East 19th changes character, rather abruptly, for the block between Irving Place and 3rd Avenue and transforms itself into a tree-lined, suburban-style stretch dotted with small brick buildings, carriage houses and cottages. The tone is set by the ivy-covered NE corner building. Pete’s Tavern is one block south of here at East 18th.

In the early 20th Century the creative community had a great presence on this block, which was home to actresses Theda Bara, Dorothy and Lillian Gish, Ethel Barrymore and Helen Hayes; playwrights, authors and activists F. Scott Fitzgerald, John Reed, Emma Goldman and Eugene O’Neill were visitors.

There’s some riotous terra cotta tilework on the north side of the block; much of it is the work of architect Frederick Sterner and artist Richard Winthrop Chandler.

146 East 19th was home to painter George Bellows from 1910-1925, a man who lived the high life. “I went there in the evening a young girl and came away in the morning an old woman,” as Ethel Barrymore once said.
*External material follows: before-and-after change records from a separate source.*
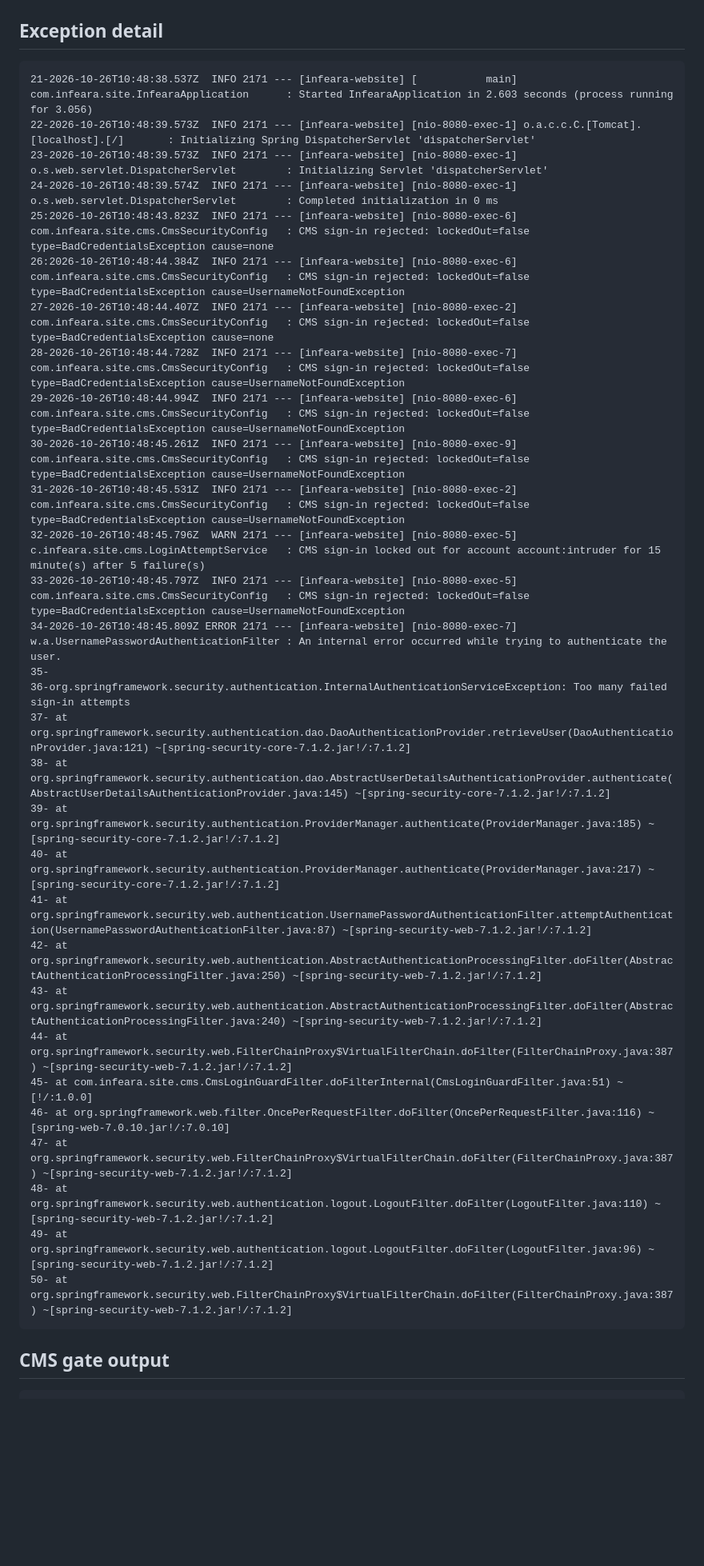
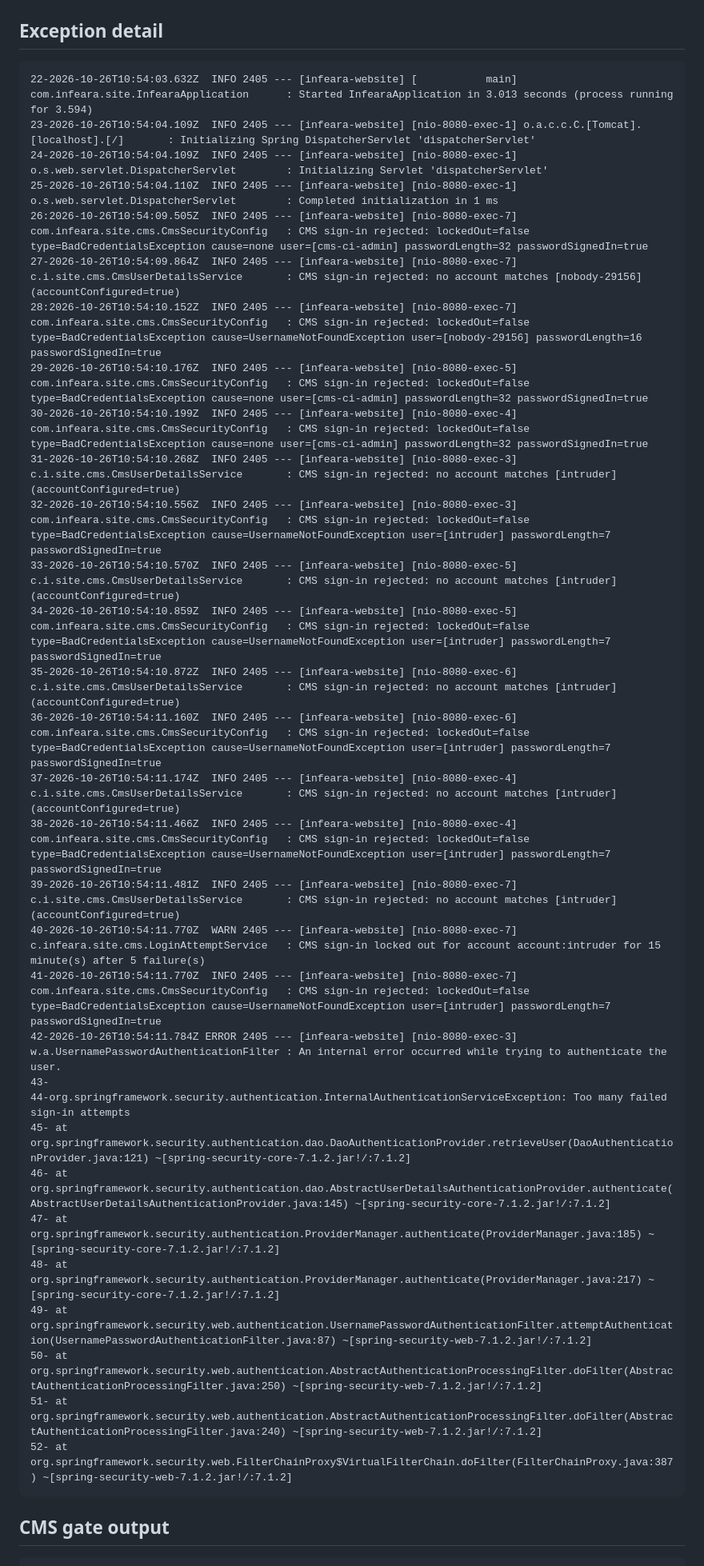
Before and after one commit to VigneshSRM/Infeara, a Markdown page: docs/ci-diagnostics.md, the part around one of its changes. Shown at 80% size. Drawn GitHub-style; blank space fills up the shorter version.

Commit message:
Record CI diagnostics [skip ci]

````diff
--- a/docs/ci-diagnostics.md
+++ b/docs/ci-diagnostics.md
@@ -103,36 +103,37 @@ org.springframework.security.authentication.InternalAuthenticationServiceExcepti
 ## Exception detail
 
 ```
-21-2026-10-26T10:48:38.537Z  INFO 2171 --- [infeara-website] [           main] com.infeara.site.InfearaApplication      : Started InfearaApplication in 2.603 seconds (process running for 3.056)
-22-2026-10-26T10:48:39.573Z  INFO 2171 --- [infeara-website] [nio-8080-exec-1] o.a.c.c.C.[Tomcat].[localhost].[/]       : Initializing Spring DispatcherServlet 'dispatcherServlet'
-23-2026-10-26T10:48:39.573Z  INFO 2171 --- [infeara-website] [nio-8080-exec-1] o.s.web.servlet.DispatcherServlet        : Initializing Servlet 'dispatcherServlet'
-24-2026-10-26T10:48:39.574Z  INFO 2171 --- [infeara-website] [nio-8080-exec-1] o.s.web.servlet.DispatcherServlet        : Completed initialization in 0 ms
-25:2026-10-26T10:48:43.823Z  INFO 2171 --- [infeara-website] [nio-8080-exec-6] com.infeara.site.cms.CmsSecurityConfig   : CMS sign-in rejected: lockedOut=false type=BadCredentialsException cause=none
-26:2026-10-26T10:48:44.384Z  INFO 2171 --- [infeara-website] [nio-8080-exec-6] com.infeara.site.cms.CmsSecurityConfig   : CMS sign-in rejected: lockedOut=false type=BadCredentialsException cause=UsernameNotFoundException
-27-2026-10-26T10:48:44.407Z  INFO 2171 --- [infeara-website] [nio-8080-exec-2] com.infeara.site.cms.CmsSecurityConfig   : CMS sign-in rejected: lockedOut=false type=BadCredentialsException cause=none
-28-2026-10-26T10:48:44.728Z  INFO 2171 --- [infeara-website] [nio-8080-exec-7] com.infeara.site.cms.CmsSecurityConfig   : CMS sign-in rejected: lockedOut=false type=BadCredentialsException cause=UsernameNotFoundException
-29-2026-10-26T10:48:44.994Z  INFO 2171 --- [infeara-website] [nio-8080-exec-6] com.infeara.site.cms.CmsSecurityConfig   : CMS sign-in rejected: lockedOut=false type=BadCredentialsException cause=UsernameNotFoundException
-30-2026-10-26T10:48:45.261Z  INFO 2171 --- [infeara-website] [nio-8080-exec-9] com.infeara.site.cms.CmsSecurityConfig   : CMS sign-in rejected: lockedOut=false type=BadCredentialsException cause=UsernameNotFoundException
-31-2026-10-26T10:48:45.531Z  INFO 2171 --- [infeara-website] [nio-8080-exec-2] com.infeara.site.cms.CmsSecurityConfig   : CMS sign-in rejected: lockedOut=false type=BadCredentialsException cause=UsernameNotFoundException
-32-2026-10-26T10:48:45.796Z  WARN 2171 --- [infeara-website] [nio-8080-exec-5] c.infeara.site.cms.LoginAttemptService   : CMS sign-in locked out for account account:intruder for 15 minute(s) after 5 failure(s)
-33-2026-10-26T10:48:45.797Z  INFO 2171 --- [infeara-website] [nio-8080-exec-5] com.infeara.site.cms.CmsSecurityConfig   : CMS sign-in rejected: lockedOut=false type=BadCredentialsException cause=UsernameNotFoundException
-34-2026-10-26T10:48:45.809Z ERROR 2171 --- [infeara-website] [nio-8080-exec-7] w.a.UsernamePasswordAuthenticationFilter : An internal error occurred while trying to authenticate the user.
-35-
-36-org.springframework.security.authentication.InternalAuthenticationServiceException: Too many failed sign-in attempts
-37-	at org.springframework.security.authentication.dao.DaoAuthenticationProvider.retrieveUser(DaoAuthenticationProvider.java:121) ~[spring-security-core-7.1.2.jar!/:7.1.2]
-38-	at org.springframework.security.authentication.dao.AbstractUserDetailsAuthenticationProvider.authenticate(AbstractUserDetailsAuthenticationProvider.java:145) ~[spring-security-core-7.1.2.jar!/:7.1.2]
-39-	at org.springframework.security.authentication.ProviderManager.authenticate(ProviderManager.java:185) ~[spring-security-core-7.1.2.jar!/:7.1.2]
-40-	at org.springframework.security.authentication.ProviderManager.authenticate(ProviderManager.java:217) ~[spring-security-core-7.1.2.jar!/:7.1.2]
-41-	at org.springframework.security.web.authentication.UsernamePasswordAuthenticationFilter.attemptAuthentication(UsernamePasswordAuthenticationFilter.java:87) ~[spring-security-web-7.1.2.jar!/:7.1.2]
-42-	at org.springframework.security.web.authentication.AbstractAuthenticationProcessingFilter.doFilter(AbstractAuthenticationProcessingFilter.java:250) ~[spring-security-web-7.1.2.jar!/:7.1.2]
-43-	at org.springframework.security.web.authentication.AbstractAuthenticationProcessingFilter.doFilter(AbstractAuthenticationProcessingFilter.java:240) ~[spring-security-web-7.1.2.jar!/:7.1.2]
-44-	at org.springframework.security.web.FilterChainProxy$VirtualFilterChain.doFilter(FilterChainProxy.java:387) ~[spring-security-web-7.1.2.jar!/:7.1.2]
-45-	at com.infeara.site.cms.CmsLoginGuardFilter.doFilterInternal(CmsLoginGuardFilter.java:51) ~[!/:1.0.0]
-46-	at org.springframework.web.filter.OncePerRequestFilter.doFilter(OncePerRequestFilter.java:116) ~[spring-web-7.0.10.jar!/:7.0.10]
-47-	at org.springframework.security.web.FilterChainProxy$VirtualFilterChain.doFilter(FilterChainProxy.java:387) ~[spring-security-web-7.1.2.jar!/:7.1.2]
-48-	at org.springframework.security.web.authentication.logout.LogoutFilter.doFilter(LogoutFilter.java:110) ~[spring-security-web-7.1.2.jar!/:7.1.2]
-49-	at org.springframework.security.web.authentication.logout.LogoutFilter.doFilter(LogoutFilter.java:96) ~[spring-security-web-7.1.2.jar!/:7.1.2]
-50-	at org.springframework.security.web.FilterChainProxy$VirtualFilterChain.doFilter(FilterChainProxy.java:387) ~[spring-security-web-7.1.2.jar!/:7.1.2]
+22-2026-10-26T10:54:03.632Z  INFO 2405 --- [infeara-website] [           main] com.infeara.site.InfearaApplication      : Started InfearaApplication in 3.013 seconds (process running for 3.594)
+23-2026-10-26T10:54:04.109Z  INFO 2405 --- [infeara-website] [nio-8080-exec-1] o.a.c.c.C.[Tomcat].[localhost].[/]       : Initializing Spring DispatcherServlet 'dispatcherServlet'
+24-2026-10-26T10:54:04.109Z  INFO 2405 --- [infeara-website] [nio-8080-exec-1] o.s.web.servlet.DispatcherServlet        : Initializing Servlet 'dispatcherServlet'
+25-2026-10-26T10:54:04.110Z  INFO 2405 --- [infeara-website] [nio-8080-exec-1] o.s.web.servlet.DispatcherServlet        : Completed initialization in 1 ms
+26:2026-10-26T10:54:09.505Z  INFO 2405 --- [infeara-website] [nio-8080-exec-7] com.infeara.site.cms.CmsSecurityConfig   : CMS sign-in rejected: lockedOut=false type=BadCredentialsException cause=none user=[cms-ci-admin] passwordLength=32 passwordSignedIn=true
+27-2026-10-26T10:54:09.864Z  INFO 2405 --- [infeara-website] [nio-8080-exec-7] c.i.site.cms.CmsUserDetailsService       : CMS sign-in rejected: no account matches [nobody-29156] (accountConfigured=true)
+28:2026-10-26T10:54:10.152Z  INFO 2405 --- [infeara-website] [nio-8080-exec-7] com.infeara.site.cms.CmsSecurityConfig   : CMS sign-in rejected: lockedOut=false type=BadCredentialsException cause=UsernameNotFoundException user=[nobody-29156] passwordLength=16 passwordSignedIn=true
+29-2026-10-26T10:54:10.176Z  INFO 2405 --- [infeara-website] [nio-8080-exec-5] com.infeara.site.cms.CmsSecurityConfig   : CMS sign-in rejected: lockedOut=false type=BadCredentialsException cause=none user=[cms-ci-admin] passwordLength=32 passwordSignedIn=true
+30-2026-10-26T10:54:10.199Z  INFO 2405 --- [infeara-website] [nio-8080-exec-4] com.infeara.site.cms.CmsSecurityConfig   : CMS sign-in rejected: lockedOut=false type=BadCredentialsException cause=none user=[cms-ci-admin] passwordLength=32 passwordSignedIn=true
+31-2026-10-26T10:54:10.268Z  INFO 2405 --- [infeara-website] [nio-8080-exec-3] c.i.site.cms.CmsUserDetailsService       : CMS sign-in rejected: no account matches [intruder] (accountConfigured=true)
+32-2026-10-26T10:54:10.556Z  INFO 2405 --- [infeara-website] [nio-8080-exec-3] com.infeara.site.cms.CmsSecurityConfig   : CMS sign-in rejected: lockedOut=false type=BadCredentialsException cause=UsernameNotFoundException user=[intruder] passwordLength=7 passwordSignedIn=true
+33-2026-10-26T10:54:10.570Z  INFO 2405 --- [infeara-website] [nio-8080-exec-5] c.i.site.cms.CmsUserDetailsService       : CMS sign-in rejected: no account matches [intruder] (accountConfigured=true)
+34-2026-10-26T10:54:10.859Z  INFO 2405 --- [infeara-website] [nio-8080-exec-5] com.infeara.site.cms.CmsSecurityConfig   : CMS sign-in rejected: lockedOut=false type=BadCredentialsException cause=UsernameNotFoundException user=[intruder] passwordLength=7 passwordSignedIn=true
+35-2026-10-26T10:54:10.872Z  INFO 2405 --- [infeara-website] [nio-8080-exec-6] c.i.site.cms.CmsUserDetailsService       : CMS sign-in rejected: no account matches [intruder] (accountConfigured=true)
+36-2026-10-26T10:54:11.160Z  INFO 2405 --- [infeara-website] [nio-8080-exec-6] com.infeara.site.cms.CmsSecurityConfig   : CMS sign-in rejected: lockedOut=false type=BadCredentialsException cause=UsernameNotFoundException user=[intruder] passwordLength=7 passwordSignedIn=true
+37-2026-10-26T10:54:11.174Z  INFO 2405 --- [infeara-website] [nio-8080-exec-4] c.i.site.cms.CmsUserDetailsService       : CMS sign-in rejected: no account matches [intruder] (accountConfigured=true)
+38-2026-10-26T10:54:11.466Z  INFO 2405 --- [infeara-website] [nio-8080-exec-4] com.infeara.site.cms.CmsSecurityConfig   : CMS sign-in rejected: lockedOut=false type=BadCredentialsException cause=UsernameNotFoundException user=[intruder] passwordLength=7 passwordSignedIn=true
+39-2026-10-26T10:54:11.481Z  INFO 2405 --- [infeara-website] [nio-8080-exec-7] c.i.site.cms.CmsUserDetailsService       : CMS sign-in rejected: no account matches [intruder] (accountConfigured=true)
+40-2026-10-26T10:54:11.770Z  WARN 2405 --- [infeara-website] [nio-8080-exec-7] c.infeara.site.cms.LoginAttemptService   : CMS sign-in locked out for account account:intruder for 15 minute(s) after 5 failure(s)
+41-2026-10-26T10:54:11.770Z  INFO 2405 --- [infeara-website] [nio-8080-exec-7] com.infeara.site.cms.CmsSecurityConfig   : CMS sign-in rejected: lockedOut=false type=BadCredentialsException cause=UsernameNotFoundException user=[intruder] passwordLength=7 passwordSignedIn=true
+42-2026-10-26T10:54:11.784Z ERROR 2405 --- [infeara-website] [nio-8080-exec-3] w.a.UsernamePasswordAuthenticationFilter : An internal error occurred while trying to authenticate the user.
+43-
+44-org.springframework.security.authentication.InternalAuthenticationServiceException: Too many failed sign-in attempts
+45-	at org.springframework.security.authentication.dao.DaoAuthenticationProvider.retrieveUser(DaoAuthenticationProvider.java:121) ~[spring-security-core-7.1.2.jar!/:7.1.2]
+46-	at org.springframework.security.authentication.dao.AbstractUserDetailsAuthenticationProvider.authenticate(AbstractUserDetailsAuthenticationProvider.java:145) ~[spring-security-core-7.1.2.jar!/:7.1.2]
+47-	at org.springframework.security.authentication.ProviderManager.authenticate(ProviderManager.java:185) ~[spring-security-core-7.1.2.jar!/:7.1.2]
+48-	at org.springframework.security.authentication.ProviderManager.authenticate(ProviderManager.java:217) ~[spring-security-core-7.1.2.jar!/:7.1.2]
+49-	at org.springframework.security.web.authentication.UsernamePasswordAuthenticationFilter.attemptAuthentication(UsernamePasswordAuthenticationFilter.java:87) ~[spring-security-web-7.1.2.jar!/:7.1.2]
+50-	at org.springframework.security.web.authentication.AbstractAuthenticationProcessingFilter.doFilter(AbstractAuthenticationProcessingFilter.java:250) ~[spring-security-web-7.1.2.jar!/:7.1.2]
+51-	at org.springframework.security.web.authentication.AbstractAuthenticationProcessingFilter.doFilter(AbstractAuthenticationProcessingFilter.java:240) ~[spring-security-web-7.1.2.jar!/:7.1.2]
+52-	at org.springframework.security.web.FilterChainProxy$VirtualFilterChain.doFilter(FilterChainProxy.java:387) ~[spring-security-web-7.1.2.jar!/:7.1.2]
 ```
 
 ## CMS gate output
````
Also changed, not shown: other parts of docs/ci-diagnostics.md (+35 -35 lines).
Bellows, along with Edward Hopper, studied under Robert Henri at the NY School of Art and became a luminary in the modernistic Ashcan School. Possibly Bellows’ most famous painting was his depiction of Luis Firpo (“The Wild Bull of the Pampas”) knocking Jack Dempsey through the ropes in the first round in a 1923 fight. Dempsey recovered to KO Firpo in the second round. Artist Eric Joyner does a takeoff on Bellows’ vision in The Final Blow.

At 226 3rd Avenue on the NW corner is a terrific painted sign for the Piccolo restaurant.

The block of East 19th between 3rd and 2nd Avenues is dominated by the rather forbidding Mother Cabrini Medical Center, originally Columbus Hospital. Andy Warhol was treated here when he was shot by Valerie Solanas in 1968.

Saint Frances Xavier Cabrini (1850-1917), the first US Citizen to be canonized as a saint by the Roman Catholic Church, founded the Missionary Sisters of the Sacred Heart and established 67 orphanages throughout the USA , South America and Europe. Since 1931 her preserved remains have been displayed at Mother Cabrini Shrine in Fort Washington in upper Manhattan on a street named in her honor, Cabrini Boulevard.

Some bits of an increasingly retreating Little Old New York in the easternmost segment of East 19th, between 2nd and 1st Avenues.

We’ve already seen an item on 19th Street that reminded me of my mother. Here’s one that reminds me of the old man, who worked at Stuyvesant Town from 1955-1988 as a custodian. The apartment complex was constructed in the 1947 by Metropolitan Life Insurance Company; Peg Leg Pete, the Director-General of New Amsterdam, lived in this site on his farm in the late 1600s. It was championed by Robert Moses as part of his slum-clearance program in mid-century. When first opened, the complex would not rent to African-Americans, and the discrimination was held up in court. “Stuy Town” reversed the policy several years later. For many years, though the project didn’t have the necessary wiring for air conditioning, the waiting list for an apartment was quite long. The list was abolished when Met Life set about converting and upgrading the apartments to market rents beginning in 2006. Your webmaster foolishly never asked to get on “the list”, though Stuy Town would no doubt be trying to get my rent stabilized self out if I lived there now!





Share on Twitter

Categorized in: Roads Street Scenes Walks Tagged with:

Comments are closed.